As residents deal with more flooding cleanup, city of Detroit, FEMA, offer help

It's clean-up time - for a second time.

"We were at Disney my mother called and said we got flooding again," said Jason Billingslea.

Billingsley and his family returned to a nightmare. They had already started cleaning up their basement from the first flood and now they had to start all over again.

"It stank," he said. "I've got walls I need to tear down in my basement. The sewage smell and things like that, I've got to tear all that stuff down."

As residents work to clean up, FEMA officials are in town collecting information.

"We're doing a massive registration to make sure folks are registered for disaster assistance and we are also advising them to get in contact with their insurance company," said Christopher Burt, FEMA.

The FEMA team was seen helping residents in a parking lot off East Jefferson on Monday.

"We can also check the status of claims through mobile devices," Burt said.

FOX 2 reached out to Governor Gretchen Whitmer's office and were told the state is grateful that President Joe Biden granted her request for a presidential disaster declaration, which will deliver financial resources directly into the hands of Michiganders working to recover from the flooding.

"I got two furnaces down there and I don't even know if they are working, yet," Billingslea said.

In addition to the federal support, Whitmer is expected to approve $10 million dollars in funding for flood recovery efforts to repair and rebuild communities.

In the city of Detroit, officials say they will continue to clear and sanitize the flood-damaged basements of its most vulnerable residents. To be eligible, you must be over 65, disabled or in households with children 10 and under.

"We've been to more than 800 houses and we've cleaned the debris out and now it's time to get basements sanitized," said Gary Brown, director, Detroit Water and Sewerage Department.

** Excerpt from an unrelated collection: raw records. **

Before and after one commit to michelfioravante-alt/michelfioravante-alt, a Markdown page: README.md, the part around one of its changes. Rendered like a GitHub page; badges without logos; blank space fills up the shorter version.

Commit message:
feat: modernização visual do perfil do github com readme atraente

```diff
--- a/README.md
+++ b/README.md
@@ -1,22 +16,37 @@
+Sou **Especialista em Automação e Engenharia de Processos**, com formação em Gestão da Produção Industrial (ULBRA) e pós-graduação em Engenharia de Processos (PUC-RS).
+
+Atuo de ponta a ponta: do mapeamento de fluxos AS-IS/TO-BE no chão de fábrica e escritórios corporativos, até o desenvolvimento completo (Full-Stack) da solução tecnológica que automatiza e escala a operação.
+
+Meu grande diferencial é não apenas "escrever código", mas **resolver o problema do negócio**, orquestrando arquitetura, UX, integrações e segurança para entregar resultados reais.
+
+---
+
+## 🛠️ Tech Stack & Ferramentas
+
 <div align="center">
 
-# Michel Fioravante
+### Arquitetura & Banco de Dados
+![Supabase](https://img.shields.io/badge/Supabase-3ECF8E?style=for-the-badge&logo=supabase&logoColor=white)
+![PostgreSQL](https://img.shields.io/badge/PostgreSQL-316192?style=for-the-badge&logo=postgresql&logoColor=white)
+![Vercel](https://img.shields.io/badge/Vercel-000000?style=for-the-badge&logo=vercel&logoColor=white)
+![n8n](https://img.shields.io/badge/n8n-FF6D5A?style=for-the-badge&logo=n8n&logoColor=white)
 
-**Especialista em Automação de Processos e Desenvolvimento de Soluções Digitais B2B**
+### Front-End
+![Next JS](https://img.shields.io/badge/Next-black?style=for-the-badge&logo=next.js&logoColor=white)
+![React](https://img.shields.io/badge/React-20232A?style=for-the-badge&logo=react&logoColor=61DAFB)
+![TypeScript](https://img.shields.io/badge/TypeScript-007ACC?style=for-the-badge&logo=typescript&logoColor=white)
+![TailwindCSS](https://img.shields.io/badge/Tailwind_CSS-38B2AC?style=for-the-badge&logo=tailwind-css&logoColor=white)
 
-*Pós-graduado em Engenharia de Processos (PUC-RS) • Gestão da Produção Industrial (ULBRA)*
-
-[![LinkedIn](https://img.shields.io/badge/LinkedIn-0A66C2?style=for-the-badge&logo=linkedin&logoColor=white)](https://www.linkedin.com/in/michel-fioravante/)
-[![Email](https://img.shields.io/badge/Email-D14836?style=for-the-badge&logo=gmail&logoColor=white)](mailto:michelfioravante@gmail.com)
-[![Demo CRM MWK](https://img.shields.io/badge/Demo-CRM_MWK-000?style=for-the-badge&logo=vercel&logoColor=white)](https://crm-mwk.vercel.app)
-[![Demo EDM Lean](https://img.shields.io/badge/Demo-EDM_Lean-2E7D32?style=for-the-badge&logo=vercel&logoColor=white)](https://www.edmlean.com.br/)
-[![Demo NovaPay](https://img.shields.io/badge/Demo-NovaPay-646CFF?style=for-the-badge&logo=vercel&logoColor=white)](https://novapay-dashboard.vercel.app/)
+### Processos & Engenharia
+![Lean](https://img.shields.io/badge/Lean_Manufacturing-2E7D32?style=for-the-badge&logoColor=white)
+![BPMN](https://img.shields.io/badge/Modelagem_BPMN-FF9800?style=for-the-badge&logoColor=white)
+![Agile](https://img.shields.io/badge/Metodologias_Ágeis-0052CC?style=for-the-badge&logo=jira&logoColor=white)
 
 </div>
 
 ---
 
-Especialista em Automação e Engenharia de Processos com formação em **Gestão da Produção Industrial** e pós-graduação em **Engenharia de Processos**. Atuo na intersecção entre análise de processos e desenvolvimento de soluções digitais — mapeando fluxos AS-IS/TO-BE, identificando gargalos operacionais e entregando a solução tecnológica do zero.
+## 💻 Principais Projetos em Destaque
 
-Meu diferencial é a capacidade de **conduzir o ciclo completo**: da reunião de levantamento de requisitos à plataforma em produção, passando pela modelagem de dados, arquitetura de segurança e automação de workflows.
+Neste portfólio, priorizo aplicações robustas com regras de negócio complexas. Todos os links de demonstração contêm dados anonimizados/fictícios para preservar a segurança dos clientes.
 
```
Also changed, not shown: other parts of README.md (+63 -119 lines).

City leaders in Detroit are also calling on those who can do what they can, to volunteer and assist their neighbors.

"If you can help, we can certainly supply any supplies to get it cleaned out and help your neighbor," Brown said.

For more information from DWSD, go HERE.